Labour leader David Cunliffe says the party's newly announced monetary policy will be internationally reviewed.
On Tuesday, the party said that if elected, it will make KiwiSaver compulsory and consider raising contribution levels to keep interest rates down.
Mr Cunliffe told the Sunday Morning programme the policy is reasonably world leading.
He said it has been well tested by a range of people, including former ministers, former Reserve Bank board members, as well as economists.
Mr Cunliffe said Labour is getting the policy peer-reviewed, but he was confident of its robustness.
With compulsory savings, introduced gradually as wages go up, he said people will have more money in the pocket and in the bank.
Comment by Brash
Former National and ACT leader Don Brash says Labour's new monetary policy has some merit.
Dr Brash, who's also a former Reserve Bank governor, says he agrees with Labour that the Reserve Bank needs a new tool, to go with its ability to raise or lowering of interest rates.
On TVNZ on Sunday, Dr Brash said it was sensible to try and take the pressure off interest rates, although he was not sure the idea would work.

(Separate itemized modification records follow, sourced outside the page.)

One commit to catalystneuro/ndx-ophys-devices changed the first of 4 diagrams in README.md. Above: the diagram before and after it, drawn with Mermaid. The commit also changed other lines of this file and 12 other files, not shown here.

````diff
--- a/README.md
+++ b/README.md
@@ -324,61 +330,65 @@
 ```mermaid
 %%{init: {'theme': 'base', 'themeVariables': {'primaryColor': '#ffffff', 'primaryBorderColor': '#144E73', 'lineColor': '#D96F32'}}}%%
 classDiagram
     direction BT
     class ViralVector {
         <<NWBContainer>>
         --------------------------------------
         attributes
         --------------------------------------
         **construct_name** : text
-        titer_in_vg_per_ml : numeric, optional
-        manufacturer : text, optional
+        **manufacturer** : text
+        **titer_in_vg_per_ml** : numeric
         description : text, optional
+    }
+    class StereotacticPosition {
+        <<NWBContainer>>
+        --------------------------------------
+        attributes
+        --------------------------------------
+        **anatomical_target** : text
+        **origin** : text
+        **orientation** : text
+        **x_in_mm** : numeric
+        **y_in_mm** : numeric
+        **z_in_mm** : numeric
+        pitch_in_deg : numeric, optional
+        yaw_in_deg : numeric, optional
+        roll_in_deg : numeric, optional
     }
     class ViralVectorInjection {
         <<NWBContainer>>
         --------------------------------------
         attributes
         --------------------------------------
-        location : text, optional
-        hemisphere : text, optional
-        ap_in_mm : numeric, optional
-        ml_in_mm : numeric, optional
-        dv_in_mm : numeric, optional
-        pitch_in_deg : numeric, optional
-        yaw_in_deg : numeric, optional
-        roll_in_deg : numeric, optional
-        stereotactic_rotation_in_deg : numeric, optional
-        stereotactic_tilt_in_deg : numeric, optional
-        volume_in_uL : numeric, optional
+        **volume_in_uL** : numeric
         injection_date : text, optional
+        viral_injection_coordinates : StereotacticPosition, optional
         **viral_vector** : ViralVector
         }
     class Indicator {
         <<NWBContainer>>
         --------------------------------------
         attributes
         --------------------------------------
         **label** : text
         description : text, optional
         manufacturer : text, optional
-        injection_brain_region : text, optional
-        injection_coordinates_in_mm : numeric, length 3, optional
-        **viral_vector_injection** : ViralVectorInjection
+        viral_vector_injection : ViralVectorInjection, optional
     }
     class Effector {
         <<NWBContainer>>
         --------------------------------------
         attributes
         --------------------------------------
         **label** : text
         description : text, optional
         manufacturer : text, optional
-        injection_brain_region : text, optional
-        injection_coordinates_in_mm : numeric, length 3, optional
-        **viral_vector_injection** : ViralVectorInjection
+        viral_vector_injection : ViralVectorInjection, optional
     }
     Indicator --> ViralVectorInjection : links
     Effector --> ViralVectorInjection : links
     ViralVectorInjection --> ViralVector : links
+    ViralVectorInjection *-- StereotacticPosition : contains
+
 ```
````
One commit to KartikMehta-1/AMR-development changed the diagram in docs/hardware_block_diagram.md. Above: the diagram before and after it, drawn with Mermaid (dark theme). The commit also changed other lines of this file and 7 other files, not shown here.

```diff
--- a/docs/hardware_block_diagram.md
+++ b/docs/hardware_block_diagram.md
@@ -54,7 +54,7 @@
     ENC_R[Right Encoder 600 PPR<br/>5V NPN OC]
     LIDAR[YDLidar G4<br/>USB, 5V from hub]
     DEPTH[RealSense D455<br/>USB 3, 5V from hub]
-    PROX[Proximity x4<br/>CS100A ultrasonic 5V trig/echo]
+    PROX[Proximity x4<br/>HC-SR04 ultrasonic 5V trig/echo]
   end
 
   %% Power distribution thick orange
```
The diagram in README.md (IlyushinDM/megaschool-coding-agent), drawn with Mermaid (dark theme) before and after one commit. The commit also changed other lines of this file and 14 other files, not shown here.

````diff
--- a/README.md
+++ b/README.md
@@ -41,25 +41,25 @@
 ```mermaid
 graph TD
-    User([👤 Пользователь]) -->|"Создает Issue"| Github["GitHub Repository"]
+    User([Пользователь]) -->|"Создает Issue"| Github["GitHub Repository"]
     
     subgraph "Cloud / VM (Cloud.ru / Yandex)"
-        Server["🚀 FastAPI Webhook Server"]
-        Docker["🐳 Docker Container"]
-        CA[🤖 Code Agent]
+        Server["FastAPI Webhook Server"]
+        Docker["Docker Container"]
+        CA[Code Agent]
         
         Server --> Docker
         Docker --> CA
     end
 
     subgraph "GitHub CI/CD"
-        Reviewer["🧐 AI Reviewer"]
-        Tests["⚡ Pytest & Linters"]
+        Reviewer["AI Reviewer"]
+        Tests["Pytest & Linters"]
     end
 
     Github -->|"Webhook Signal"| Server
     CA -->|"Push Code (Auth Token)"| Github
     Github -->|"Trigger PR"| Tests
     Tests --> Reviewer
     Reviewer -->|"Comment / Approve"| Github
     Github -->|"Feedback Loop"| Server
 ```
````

He said he did not favour compulsory retirement savings as young people would be better paying off their mortgage than putting money into managed funds.